■ **Task to complete**:
From first line to last, retype the data exactly.

■ **Entries shown**:
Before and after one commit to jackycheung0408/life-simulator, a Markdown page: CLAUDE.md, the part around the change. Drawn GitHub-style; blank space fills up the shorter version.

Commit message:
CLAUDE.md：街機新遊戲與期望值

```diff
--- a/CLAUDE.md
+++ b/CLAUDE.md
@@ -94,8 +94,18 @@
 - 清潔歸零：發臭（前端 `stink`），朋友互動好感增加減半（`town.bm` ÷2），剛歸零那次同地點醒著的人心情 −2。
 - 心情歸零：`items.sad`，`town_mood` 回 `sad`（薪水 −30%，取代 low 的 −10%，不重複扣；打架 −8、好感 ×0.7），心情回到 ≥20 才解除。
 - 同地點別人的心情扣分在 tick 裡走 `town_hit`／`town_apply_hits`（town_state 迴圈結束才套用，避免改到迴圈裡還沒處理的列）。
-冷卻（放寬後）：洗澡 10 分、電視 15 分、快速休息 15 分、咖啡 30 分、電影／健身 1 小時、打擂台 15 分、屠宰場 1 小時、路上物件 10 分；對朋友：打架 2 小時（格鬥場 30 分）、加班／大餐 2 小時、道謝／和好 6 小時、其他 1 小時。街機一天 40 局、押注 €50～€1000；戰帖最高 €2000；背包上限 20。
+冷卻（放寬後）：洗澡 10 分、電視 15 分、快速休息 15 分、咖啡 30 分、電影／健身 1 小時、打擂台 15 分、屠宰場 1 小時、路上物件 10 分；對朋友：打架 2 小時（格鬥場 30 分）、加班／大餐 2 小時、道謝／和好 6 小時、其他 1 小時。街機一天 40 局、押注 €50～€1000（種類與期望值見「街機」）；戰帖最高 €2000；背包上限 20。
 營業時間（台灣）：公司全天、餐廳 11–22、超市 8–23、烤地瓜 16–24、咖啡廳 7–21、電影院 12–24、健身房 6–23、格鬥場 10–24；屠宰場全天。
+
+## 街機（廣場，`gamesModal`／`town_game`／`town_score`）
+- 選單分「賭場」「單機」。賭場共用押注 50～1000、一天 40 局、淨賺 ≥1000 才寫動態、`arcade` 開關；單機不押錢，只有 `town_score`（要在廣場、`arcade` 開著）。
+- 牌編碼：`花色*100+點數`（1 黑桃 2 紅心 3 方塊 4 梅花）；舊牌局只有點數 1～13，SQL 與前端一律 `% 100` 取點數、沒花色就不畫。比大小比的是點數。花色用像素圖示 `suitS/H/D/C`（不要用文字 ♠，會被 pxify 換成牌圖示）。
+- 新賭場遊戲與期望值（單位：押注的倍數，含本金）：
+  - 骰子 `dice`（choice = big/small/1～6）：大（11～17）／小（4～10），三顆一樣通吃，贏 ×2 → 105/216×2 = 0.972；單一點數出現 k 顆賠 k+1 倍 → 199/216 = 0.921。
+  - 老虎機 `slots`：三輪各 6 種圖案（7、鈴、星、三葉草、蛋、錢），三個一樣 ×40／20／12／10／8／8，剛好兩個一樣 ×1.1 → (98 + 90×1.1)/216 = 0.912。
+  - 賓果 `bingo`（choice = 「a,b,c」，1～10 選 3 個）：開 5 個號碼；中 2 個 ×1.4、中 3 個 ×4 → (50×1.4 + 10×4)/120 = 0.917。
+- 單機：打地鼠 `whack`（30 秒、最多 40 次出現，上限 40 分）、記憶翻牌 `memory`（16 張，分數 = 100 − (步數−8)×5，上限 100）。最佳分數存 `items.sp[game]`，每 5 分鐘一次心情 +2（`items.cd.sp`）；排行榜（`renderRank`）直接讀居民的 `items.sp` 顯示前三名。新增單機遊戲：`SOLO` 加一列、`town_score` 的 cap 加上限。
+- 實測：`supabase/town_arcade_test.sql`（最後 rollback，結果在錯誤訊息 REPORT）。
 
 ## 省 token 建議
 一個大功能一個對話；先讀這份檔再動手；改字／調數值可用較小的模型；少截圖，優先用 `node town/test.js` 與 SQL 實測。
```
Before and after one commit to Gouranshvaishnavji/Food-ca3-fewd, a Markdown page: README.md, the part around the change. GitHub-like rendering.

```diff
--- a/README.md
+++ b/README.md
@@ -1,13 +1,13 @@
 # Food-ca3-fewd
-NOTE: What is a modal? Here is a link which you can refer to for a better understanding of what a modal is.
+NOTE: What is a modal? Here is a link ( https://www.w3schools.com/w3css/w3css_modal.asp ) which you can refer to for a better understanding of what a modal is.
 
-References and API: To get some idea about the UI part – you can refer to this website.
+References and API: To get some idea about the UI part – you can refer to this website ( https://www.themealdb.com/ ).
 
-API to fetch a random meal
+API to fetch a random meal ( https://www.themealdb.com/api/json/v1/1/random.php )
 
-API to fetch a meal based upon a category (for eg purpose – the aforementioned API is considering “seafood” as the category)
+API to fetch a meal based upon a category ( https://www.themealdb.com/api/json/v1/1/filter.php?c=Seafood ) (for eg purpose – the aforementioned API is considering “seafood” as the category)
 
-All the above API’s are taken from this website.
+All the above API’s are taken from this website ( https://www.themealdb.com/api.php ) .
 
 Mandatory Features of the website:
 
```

■ **Solution to the exercise**:
Before and after one commit to jackycheung0408/life-simulator, a Markdown page: CLAUDE.md, the part around the change. Drawn GitHub-style; blank space fills up the shorter version.

Commit message:
CLAUDE.md：街機新遊戲與期望值

```diff
--- a/CLAUDE.md
+++ b/CLAUDE.md
@@ -94,8 +94,18 @@
 - 清潔歸零：發臭（前端 `stink`），朋友互動好感增加減半（`town.bm` ÷2），剛歸零那次同地點醒著的人心情 −2。
 - 心情歸零：`items.sad`，`town_mood` 回 `sad`（薪水 −30%，取代 low 的 −10%，不重複扣；打架 −8、好感 ×0.7），心情回到 ≥20 才解除。
 - 同地點別人的心情扣分在 tick 裡走 `town_hit`／`town_apply_hits`（town_state 迴圈結束才套用，避免改到迴圈裡還沒處理的列）。
-冷卻（放寬後）：洗澡 10 分、電視 15 分、快速休息 15 分、咖啡 30 分、電影／健身 1 小時、打擂台 15 分、屠宰場 1 小時、路上物件 10 分；對朋友：打架 2 小時（格鬥場 30 分）、加班／大餐 2 小時、道謝／和好 6 小時、其他 1 小時。街機一天 40 局、押注 €50～€1000；戰帖最高 €2000；背包上限 20。
+冷卻（放寬後）：洗澡 10 分、電視 15 分、快速休息 15 分、咖啡 30 分、電影／健身 1 小時、打擂台 15 分、屠宰場 1 小時、路上物件 10 分；對朋友：打架 2 小時（格鬥場 30 分）、加班／大餐 2 小時、道謝／和好 6 小時、其他 1 小時。街機一天 40 局、押注 €50～€1000（種類與期望值見「街機」）；戰帖最高 €2000；背包上限 20。
 營業時間（台灣）：公司全天、餐廳 11–22、超市 8–23、烤地瓜 16–24、咖啡廳 7–21、電影院 12–24、健身房 6–23、格鬥場 10–24；屠宰場全天。
+
+## 街機（廣場，`gamesModal`／`town_game`／`town_score`）
+- 選單分「賭場」「單機」。賭場共用押注 50～1000、一天 40 局、淨賺 ≥1000 才寫動態、`arcade` 開關；單機不押錢，只有 `town_score`（要在廣場、`arcade` 開著）。
+- 牌編碼：`花色*100+點數`（1 黑桃 2 紅心 3 方塊 4 梅花）；舊牌局只有點數 1～13，SQL 與前端一律 `% 100` 取點數、沒花色就不畫。比大小比的是點數。花色用像素圖示 `suitS/H/D/C`（不要用文字 ♠，會被 pxify 換成牌圖示）。
+- 新賭場遊戲與期望值（單位：押注的倍數，含本金）：
+  - 骰子 `dice`（choice = big/small/1～6）：大（11～17）／小（4～10），三顆一樣通吃，贏 ×2 → 105/216×2 = 0.972；單一點數出現 k 顆賠 k+1 倍 → 199/216 = 0.921。
+  - 老虎機 `slots`：三輪各 6 種圖案（7、鈴、星、三葉草、蛋、錢），三個一樣 ×40／20／12／10／8／8，剛好兩個一樣 ×1.1 → (98 + 90×1.1)/216 = 0.912。
+  - 賓果 `bingo`（choice = 「a,b,c」，1～10 選 3 個）：開 5 個號碼；中 2 個 ×1.4、中 3 個 ×4 → (50×1.4 + 10×4)/120 = 0.917。
+- 單機：打地鼠 `whack`（30 秒、最多 40 次出現，上限 40 分）、記憶翻牌 `memory`（16 張，分數 = 100 − (步數−8)×5，上限 100）。最佳分數存 `items.sp[game]`，每 5 分鐘一次心情 +2（`items.cd.sp`）；排行榜（`renderRank`）直接讀居民的 `items.sp` 顯示前三名。新增單機遊戲：`SOLO` 加一列、`town_score` 的 cap 加上限。
+- 實測：`supabase/town_arcade_test.sql`（最後 rollback，結果在錯誤訊息 REPORT）。
 
 ## 省 token 建議
 一個大功能一個對話；先讀這份檔再動手；改字／調數值可用較小的模型；少截圖，優先用 `node town/test.js` 與 SQL 實測。
```
Before and after one commit to Gouranshvaishnavji/Food-ca3-fewd, a Markdown page: README.md, the part around the change. GitHub-like rendering.

```diff
--- a/README.md
+++ b/README.md
@@ -1,13 +1,13 @@
 # Food-ca3-fewd
-NOTE: What is a modal? Here is a link which you can refer to for a better understanding of what a modal is.
+NOTE: What is a modal? Here is a link ( https://www.w3schools.com/w3css/w3css_modal.asp ) which you can refer to for a better understanding of what a modal is.
 
-References and API: To get some idea about the UI part – you can refer to this website.
+References and API: To get some idea about the UI part – you can refer to this website ( https://www.themealdb.com/ ).
 
-API to fetch a random meal
+API to fetch a random meal ( https://www.themealdb.com/api/json/v1/1/random.php )
 
-API to fetch a meal based upon a category (for eg purpose – the aforementioned API is considering “seafood” as the category)
+API to fetch a meal based upon a category ( https://www.themealdb.com/api/json/v1/1/filter.php?c=Seafood ) (for eg purpose – the aforementioned API is considering “seafood” as the category)
 
-All the above API’s are taken from this website.
+All the above API’s are taken from this website ( https://www.themealdb.com/api.php ) .
 
 Mandatory Features of the website:
 
```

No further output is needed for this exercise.